[xxxi] Challenges to Excessive Maritime Claims, Under Secretary of Defense for Policy, U.S. Department of Defense, available at https://policy.defense.gov/Portals/11/Documents/gsa/cwmd/FY2011%20DOD%20Annual%20FON%20Report.pdf, last seen on 10/08/2020.
[xxxii] Annual Freedom of Navigation Report: Fiscal Year 2016, Under Secretary of Defense for Policy, U.S. Department of Defense, available at https://policy.defense.gov/Portals/11/FY16%20DOD%20FON%20Report.pdf?ver=2017-03-03-141349-943, last seen on 10/08/2021.

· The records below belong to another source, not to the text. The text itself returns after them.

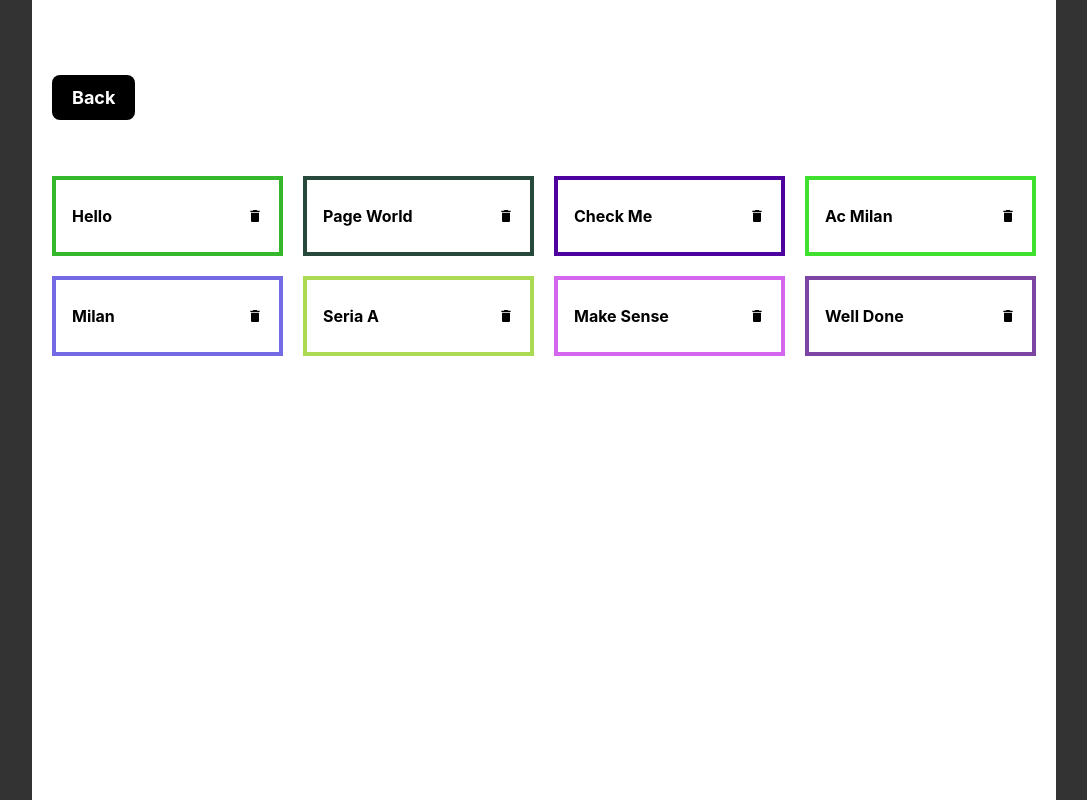
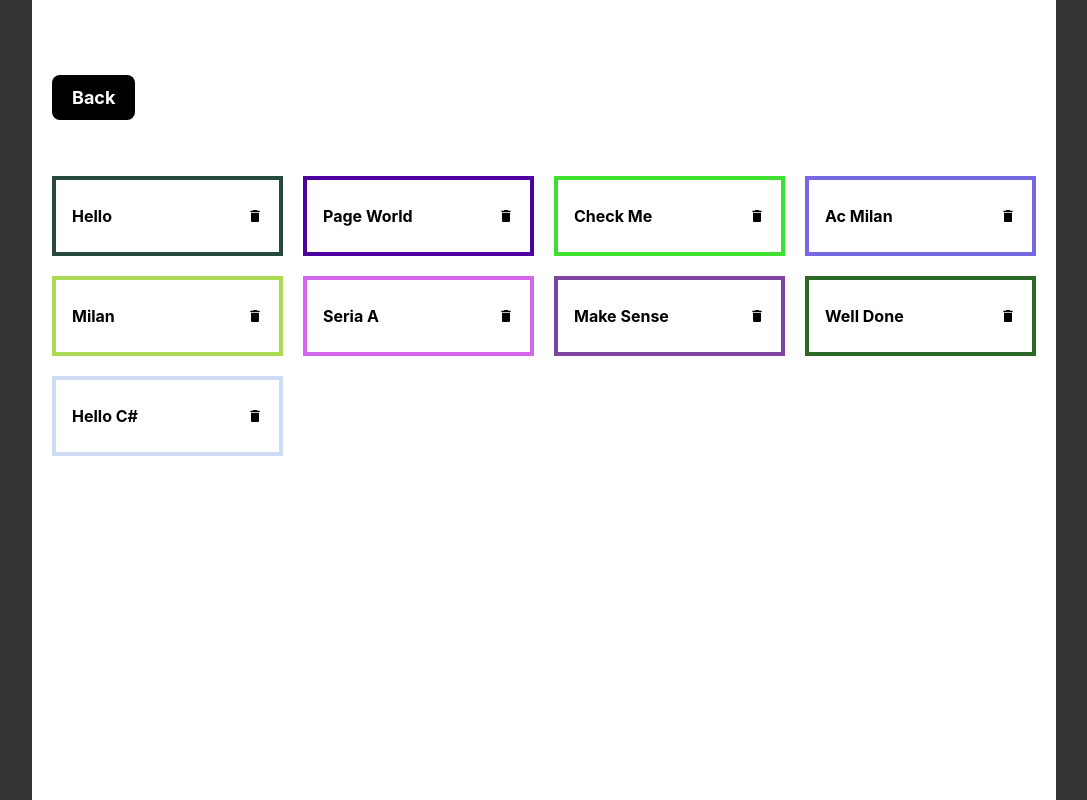
Before and after one commit to Dare649/character-app, a React (Vite) app: page /screen-2 in a window 1280 px wide. Shown: the whole page, without its empty margins (96-1183 px from the left). Built offline with nearby package versions, Linux system fonts and the light colour scheme; data requests are answered from the project's data file.

Commit message:
added a README file and comments for better documentation

```diff
--- a/data/db.json
+++ b/data/db.json
@@ -31,6 +31,10 @@
     {
       "id": "ba85",
       "character": "Well done"
+    },
+    {
+      "id": "df87",
+      "character": "Hello C#"
     }
   ]
 }
--- a/src/axios.js
+++ b/src/axios.js
@@ -1,5 +1,5 @@
 import axios from "axios";
 
 export const axiosClient = axios.create({
-    baseURL: "http://localhost:3005/"
+    baseURL: "http://localhost:3000/"
 })
```
Also changed, not shown: 1 other file (tests, documents, lock files or other folders).
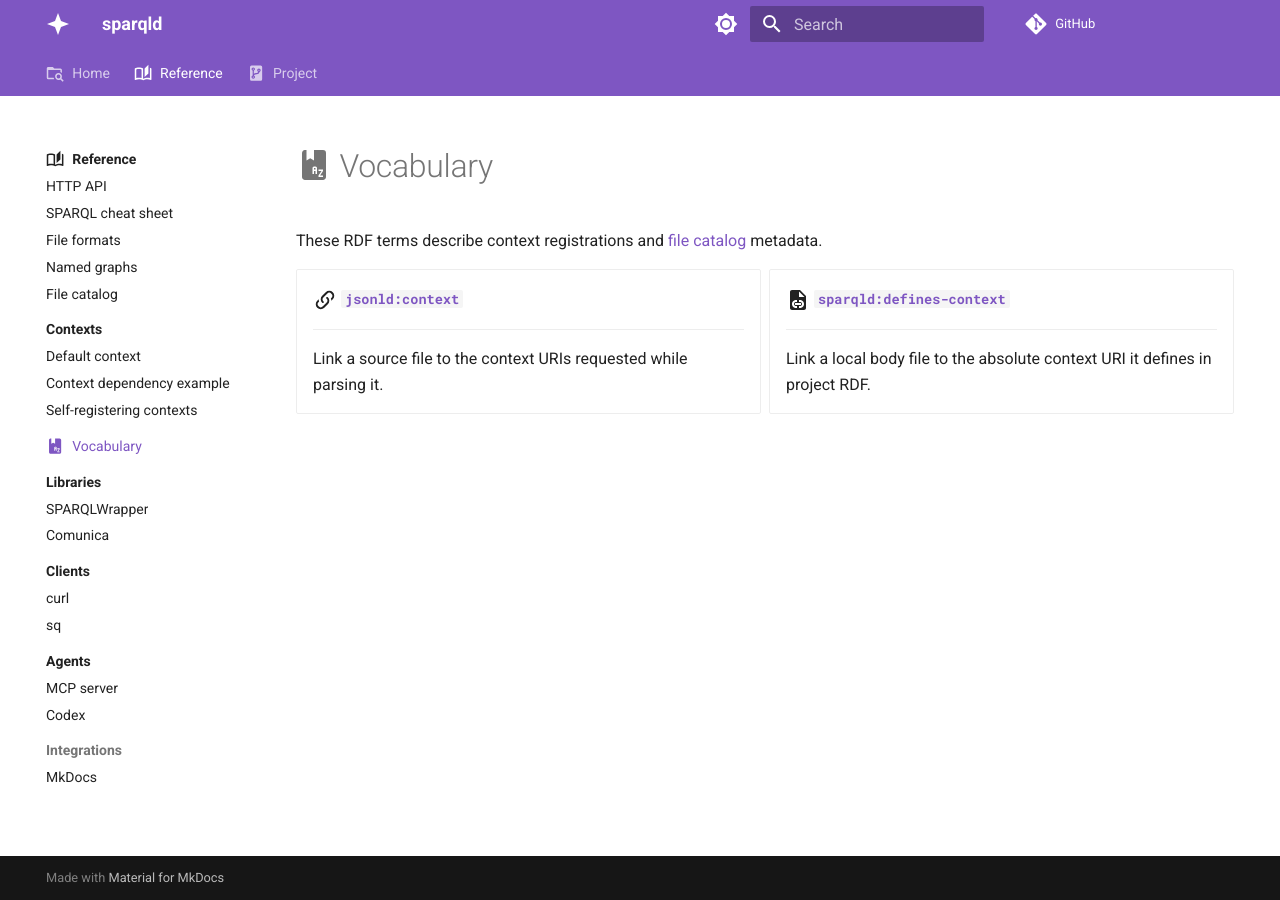
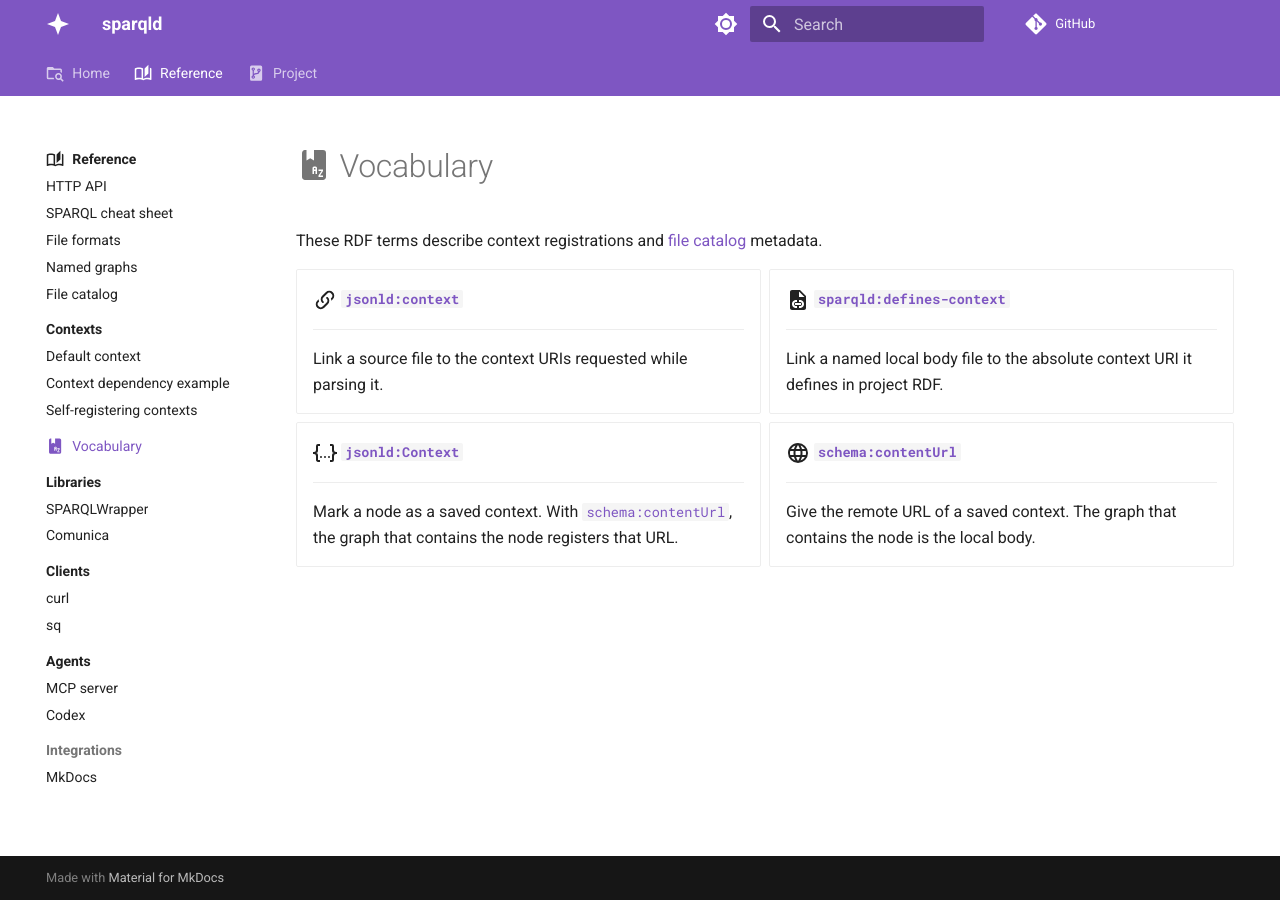
Before and after one commit to iolanta-tech/sparqld, an MkDocs documentation site: the page built from docs/reference/vocabulary/index.md, in a window 1280 px wide. Built offline with MkDocs 1.6.1 and Material for MkDocs 9.7.7, drawn with Linux system fonts in a browser that asks for light colours; comment, search, counter and statistics services are not loaded.

Commit message:
Add `jsonld:Context` and `schema:contentUrl` to the vocabulary reference

```diff
--- a/docs/reference/vocabulary/index.md
+++ b/docs/reference/vocabulary/index.md
@@ -29,6 +29,18 @@
 
     ---
 
-    Link a local body file to the absolute context URI it defines in project RDF.
+    Link a named local body file to the absolute context URI it defines in project RDF.
+
+-   :material-code-json:{ .lg .middle } **[`jsonld:Context`](http://www.w3.org/ns/json-ld#Context)**
+
+    ---
+
+    Mark a node as a saved context. With [`schema:contentUrl`](http://schema.org/contentUrl), the graph that contains the node registers that URL.
+
+-   :material-web:{ .lg .middle } **[`schema:contentUrl`](http://schema.org/contentUrl)**
+
+    ---
+
+    Give the remote URL of a saved context. The graph that contains the node is the local body.
 
 </div>
```
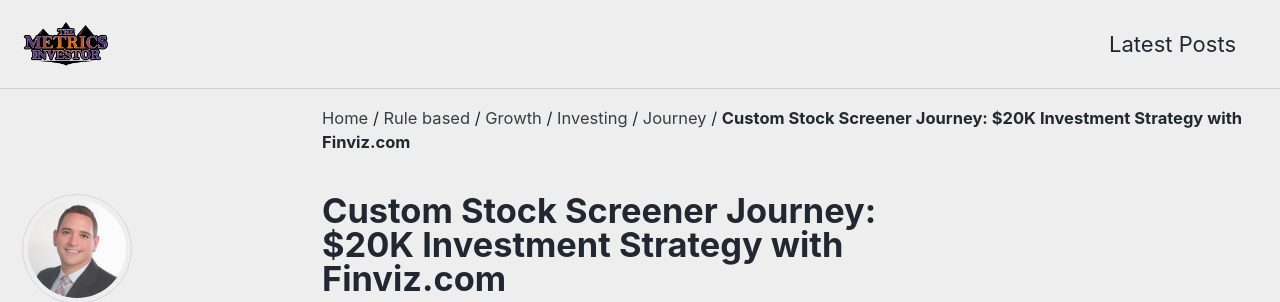
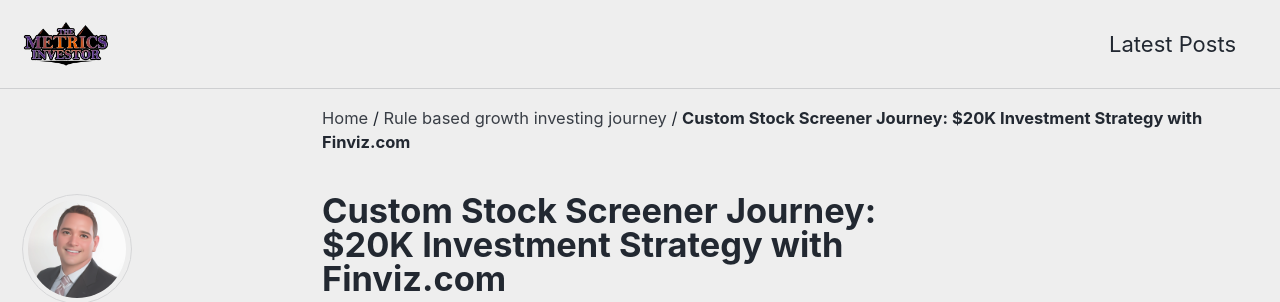
Before and after one commit to BreathHolder/TheMetricsInvestor, a Jekyll site: the page built from _posts/2024-12-31-rule-based-growth-investing-journey-part-01.md, in a window 1280 px wide and 900 px high. Shown: the top 302 px of the window. Built offline with Jekyll 4.4.1, drawn with Linux system fonts in a browser that asks for light colours; cached includes are drawn as plain includes.

Commit message:
fix category info

```diff
--- a/_posts/2024-12-31-rule-based-growth-investing-journey-part-01.md
+++ b/_posts/2024-12-31-rule-based-growth-investing-journey-part-01.md
@@ -3,7 +3,7 @@
 title: "Custom Stock Screener Journey: $20K Investment Strategy with Finviz.com"
 description: "Join my five-year journey using a custom stock screener built with Finviz.com. Follow the $20K investment strategy designed to identify high-growth, profitable stocks."
 date: 2024-12-29
-categories: Rule-Based Growth Investing Journey
+categories: Rule-Based-Growth-Investing-Journey
 tags:
   - Screener
   - Experiment
```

[xxxiii] Annual Report to the President and the Congress, 2000, Under Secretary of Defense for Policy, U.S. Department of Defense, available at https://policy.defense.gov/Portals/11/Documents/gsa/cwmd/FY1999%20DOD%20Annual%20FON%20Report.pdf, last seen on 10/08/2021.
This article has been authored by Dr. Srinivas Burra, Assistant Professor, Faculty of Legal Studies, South Asian University, New Delhi. He was assisted by Mr. Pranav Agarwal, a student of RGNUL, Punjab. This blog is a part of RSRR’s Excerpts from Experts Blog Series, initiated to bring forth discussion by experts on contemporary legal issues. Read the second part of this article here.